I received a political polling call last night and amused myself by agreeing to participate. The poll was slanted — the work of a political party.

Slanted polls generally rely on the false dichotomy fallacy (aka. either-or) usually set up this way: Would you rather vote for a candidate who wants (some horrible-sounding outcome) or one who wants (some wonderful-sounding outcome)? Just to be a stinker I chose the horrible-sounding outcome each time 🙂

Independent polling companies and their news media partners generally do a better job of crafting questions; it would be nice if journalists did a better job of covering polls. It should go without saying that journalists should not report on factional polls unless writing an article about the role of factional polls in the political process. The information gathered from these polls is the stuff of political propaganda.

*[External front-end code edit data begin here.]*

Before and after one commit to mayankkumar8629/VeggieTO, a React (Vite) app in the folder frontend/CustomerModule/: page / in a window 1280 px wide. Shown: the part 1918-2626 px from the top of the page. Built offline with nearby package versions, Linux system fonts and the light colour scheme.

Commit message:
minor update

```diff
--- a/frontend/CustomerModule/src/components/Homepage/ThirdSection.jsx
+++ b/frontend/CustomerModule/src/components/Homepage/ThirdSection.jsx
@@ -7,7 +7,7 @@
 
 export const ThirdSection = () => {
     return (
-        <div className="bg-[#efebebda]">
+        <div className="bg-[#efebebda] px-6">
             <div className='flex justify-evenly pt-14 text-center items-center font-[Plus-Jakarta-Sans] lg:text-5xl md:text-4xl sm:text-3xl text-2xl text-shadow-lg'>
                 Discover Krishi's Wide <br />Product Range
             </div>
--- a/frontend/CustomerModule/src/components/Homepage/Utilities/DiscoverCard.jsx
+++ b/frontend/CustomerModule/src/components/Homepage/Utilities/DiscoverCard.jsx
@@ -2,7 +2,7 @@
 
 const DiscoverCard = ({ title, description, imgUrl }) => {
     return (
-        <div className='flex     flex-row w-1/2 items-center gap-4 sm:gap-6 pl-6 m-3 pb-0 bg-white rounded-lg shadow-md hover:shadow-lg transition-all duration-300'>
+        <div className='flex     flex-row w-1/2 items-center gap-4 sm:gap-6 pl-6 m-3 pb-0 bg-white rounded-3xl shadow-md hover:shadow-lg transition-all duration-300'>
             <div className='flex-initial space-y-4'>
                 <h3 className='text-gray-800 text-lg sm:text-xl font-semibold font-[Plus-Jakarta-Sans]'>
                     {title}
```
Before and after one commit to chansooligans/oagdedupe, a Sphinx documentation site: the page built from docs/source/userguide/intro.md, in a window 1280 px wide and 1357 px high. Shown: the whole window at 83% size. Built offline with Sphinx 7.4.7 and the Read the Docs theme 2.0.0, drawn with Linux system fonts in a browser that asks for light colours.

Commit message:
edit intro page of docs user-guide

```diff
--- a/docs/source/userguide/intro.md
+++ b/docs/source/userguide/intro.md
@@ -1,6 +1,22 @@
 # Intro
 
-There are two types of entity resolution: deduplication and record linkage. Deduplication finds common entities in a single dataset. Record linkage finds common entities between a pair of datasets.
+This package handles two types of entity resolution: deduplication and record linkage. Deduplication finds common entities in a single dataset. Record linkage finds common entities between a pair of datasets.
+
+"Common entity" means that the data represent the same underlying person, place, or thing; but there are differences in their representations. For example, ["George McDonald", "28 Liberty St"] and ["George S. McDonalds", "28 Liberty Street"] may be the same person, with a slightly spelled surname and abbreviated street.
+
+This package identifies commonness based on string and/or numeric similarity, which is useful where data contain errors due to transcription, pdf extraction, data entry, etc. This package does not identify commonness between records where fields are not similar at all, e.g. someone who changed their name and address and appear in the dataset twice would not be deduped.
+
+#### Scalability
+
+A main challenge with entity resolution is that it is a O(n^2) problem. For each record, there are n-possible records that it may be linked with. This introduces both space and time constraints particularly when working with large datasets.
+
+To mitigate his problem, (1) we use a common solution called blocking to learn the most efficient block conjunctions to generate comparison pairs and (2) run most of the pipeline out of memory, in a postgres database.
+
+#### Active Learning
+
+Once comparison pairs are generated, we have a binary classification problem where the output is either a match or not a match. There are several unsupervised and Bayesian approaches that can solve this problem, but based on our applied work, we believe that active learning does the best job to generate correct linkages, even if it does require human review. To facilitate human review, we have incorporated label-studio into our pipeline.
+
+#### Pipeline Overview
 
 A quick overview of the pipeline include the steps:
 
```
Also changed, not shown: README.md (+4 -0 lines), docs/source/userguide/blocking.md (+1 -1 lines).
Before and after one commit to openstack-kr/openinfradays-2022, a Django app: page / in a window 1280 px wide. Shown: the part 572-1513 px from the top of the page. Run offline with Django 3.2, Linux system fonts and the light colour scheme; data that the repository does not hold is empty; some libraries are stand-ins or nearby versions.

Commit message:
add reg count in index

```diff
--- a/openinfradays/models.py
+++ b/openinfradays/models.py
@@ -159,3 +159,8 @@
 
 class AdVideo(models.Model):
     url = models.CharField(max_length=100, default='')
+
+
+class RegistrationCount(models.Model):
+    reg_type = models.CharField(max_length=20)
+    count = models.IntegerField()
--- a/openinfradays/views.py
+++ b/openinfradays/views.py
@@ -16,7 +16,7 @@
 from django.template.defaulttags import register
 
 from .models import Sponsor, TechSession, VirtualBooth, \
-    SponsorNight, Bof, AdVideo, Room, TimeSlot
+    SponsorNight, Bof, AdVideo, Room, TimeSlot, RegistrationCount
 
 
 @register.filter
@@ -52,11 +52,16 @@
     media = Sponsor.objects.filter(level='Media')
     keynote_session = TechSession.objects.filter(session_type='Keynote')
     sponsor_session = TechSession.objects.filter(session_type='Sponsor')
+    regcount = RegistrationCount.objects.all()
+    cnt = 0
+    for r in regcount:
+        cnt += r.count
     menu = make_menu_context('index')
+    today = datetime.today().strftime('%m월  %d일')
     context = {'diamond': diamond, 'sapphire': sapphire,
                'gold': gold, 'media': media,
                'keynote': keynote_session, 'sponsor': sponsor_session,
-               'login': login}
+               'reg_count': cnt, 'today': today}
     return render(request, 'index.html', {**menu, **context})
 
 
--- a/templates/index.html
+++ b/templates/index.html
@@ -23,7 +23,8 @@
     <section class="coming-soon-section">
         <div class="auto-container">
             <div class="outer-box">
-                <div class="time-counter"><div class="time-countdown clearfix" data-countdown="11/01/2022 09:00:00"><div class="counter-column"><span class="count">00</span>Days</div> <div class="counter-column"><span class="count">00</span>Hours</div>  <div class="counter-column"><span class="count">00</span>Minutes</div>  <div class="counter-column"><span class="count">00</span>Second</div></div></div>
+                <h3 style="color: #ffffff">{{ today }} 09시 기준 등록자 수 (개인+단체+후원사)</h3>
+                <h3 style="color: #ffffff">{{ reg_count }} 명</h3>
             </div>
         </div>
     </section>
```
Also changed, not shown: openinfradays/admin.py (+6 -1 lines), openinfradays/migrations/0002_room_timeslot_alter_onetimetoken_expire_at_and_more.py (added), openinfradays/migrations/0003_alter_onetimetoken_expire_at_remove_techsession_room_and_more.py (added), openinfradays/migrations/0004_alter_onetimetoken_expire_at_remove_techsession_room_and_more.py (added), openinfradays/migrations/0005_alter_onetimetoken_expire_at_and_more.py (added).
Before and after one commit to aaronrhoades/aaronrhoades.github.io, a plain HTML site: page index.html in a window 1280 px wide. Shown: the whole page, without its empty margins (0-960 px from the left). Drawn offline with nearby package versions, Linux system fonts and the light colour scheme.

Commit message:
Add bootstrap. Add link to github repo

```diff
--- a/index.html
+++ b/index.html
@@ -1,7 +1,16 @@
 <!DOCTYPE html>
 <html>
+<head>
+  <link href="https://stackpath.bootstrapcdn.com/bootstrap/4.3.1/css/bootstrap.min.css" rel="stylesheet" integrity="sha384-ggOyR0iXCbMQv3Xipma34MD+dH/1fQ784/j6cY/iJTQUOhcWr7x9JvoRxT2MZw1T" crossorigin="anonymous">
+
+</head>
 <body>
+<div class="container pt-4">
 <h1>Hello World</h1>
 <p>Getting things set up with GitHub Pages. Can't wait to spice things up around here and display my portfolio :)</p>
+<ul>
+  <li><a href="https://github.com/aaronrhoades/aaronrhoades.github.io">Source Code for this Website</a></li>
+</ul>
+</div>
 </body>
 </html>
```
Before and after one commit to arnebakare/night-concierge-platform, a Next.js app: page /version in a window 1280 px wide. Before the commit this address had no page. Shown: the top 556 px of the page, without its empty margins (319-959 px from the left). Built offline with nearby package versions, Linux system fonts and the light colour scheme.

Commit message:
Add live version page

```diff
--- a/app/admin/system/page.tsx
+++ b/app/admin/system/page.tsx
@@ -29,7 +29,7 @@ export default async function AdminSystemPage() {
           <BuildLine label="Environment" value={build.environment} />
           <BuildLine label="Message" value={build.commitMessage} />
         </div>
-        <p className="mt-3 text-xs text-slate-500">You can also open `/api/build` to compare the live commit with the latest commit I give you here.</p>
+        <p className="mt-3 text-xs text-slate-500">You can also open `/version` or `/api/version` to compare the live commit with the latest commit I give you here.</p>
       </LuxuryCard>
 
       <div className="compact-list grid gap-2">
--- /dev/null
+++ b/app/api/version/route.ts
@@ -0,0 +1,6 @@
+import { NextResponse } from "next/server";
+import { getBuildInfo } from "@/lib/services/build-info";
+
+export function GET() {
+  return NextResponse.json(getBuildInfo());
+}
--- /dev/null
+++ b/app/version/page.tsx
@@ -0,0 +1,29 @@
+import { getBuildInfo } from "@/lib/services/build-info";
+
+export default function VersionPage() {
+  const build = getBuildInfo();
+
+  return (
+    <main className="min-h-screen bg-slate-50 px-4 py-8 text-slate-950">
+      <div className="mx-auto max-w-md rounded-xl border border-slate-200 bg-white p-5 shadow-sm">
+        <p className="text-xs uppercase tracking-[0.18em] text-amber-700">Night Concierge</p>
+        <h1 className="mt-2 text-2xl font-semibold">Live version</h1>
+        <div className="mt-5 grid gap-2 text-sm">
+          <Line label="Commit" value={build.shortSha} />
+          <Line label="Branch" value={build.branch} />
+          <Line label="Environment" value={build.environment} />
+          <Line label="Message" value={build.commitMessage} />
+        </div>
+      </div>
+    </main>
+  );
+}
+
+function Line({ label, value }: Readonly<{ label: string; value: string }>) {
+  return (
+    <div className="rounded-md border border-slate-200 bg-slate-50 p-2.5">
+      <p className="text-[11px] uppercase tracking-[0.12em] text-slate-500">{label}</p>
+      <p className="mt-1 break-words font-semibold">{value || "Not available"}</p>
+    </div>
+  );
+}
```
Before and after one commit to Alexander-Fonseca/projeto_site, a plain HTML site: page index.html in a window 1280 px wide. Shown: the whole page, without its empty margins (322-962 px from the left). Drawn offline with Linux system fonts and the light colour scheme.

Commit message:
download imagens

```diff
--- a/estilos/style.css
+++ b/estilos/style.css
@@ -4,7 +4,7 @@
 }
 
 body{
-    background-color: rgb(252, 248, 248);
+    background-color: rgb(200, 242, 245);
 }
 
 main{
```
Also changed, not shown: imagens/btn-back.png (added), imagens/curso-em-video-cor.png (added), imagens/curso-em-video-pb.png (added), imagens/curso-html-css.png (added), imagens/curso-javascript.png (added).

But it is unlikely that the poll I took last night will be released. Instead, the candidate(s) involved will more likely use it to craft talking points that — unless something has changed in the last 24 hours and no one has told me — reporters will dutifully record and pass on to the public with nary a follow-up question.

Here’s what I teach my students about questioning the information sources give them. This method of critical reporting is quite opposed to the common practice of political stenography.

One Response

  1. Keith R. 

    Too bad more in the media are not your “A” students!!! It seems that many are content to eat from the spoon without regard to which backside it has recently been inserted… And most in the general public are happy to do the same. Critical thinking is now reduced to the level required to watch an episode of “Wife Swap” or “Dancing With The Stars” and texting LOL to the person sitting next to you!!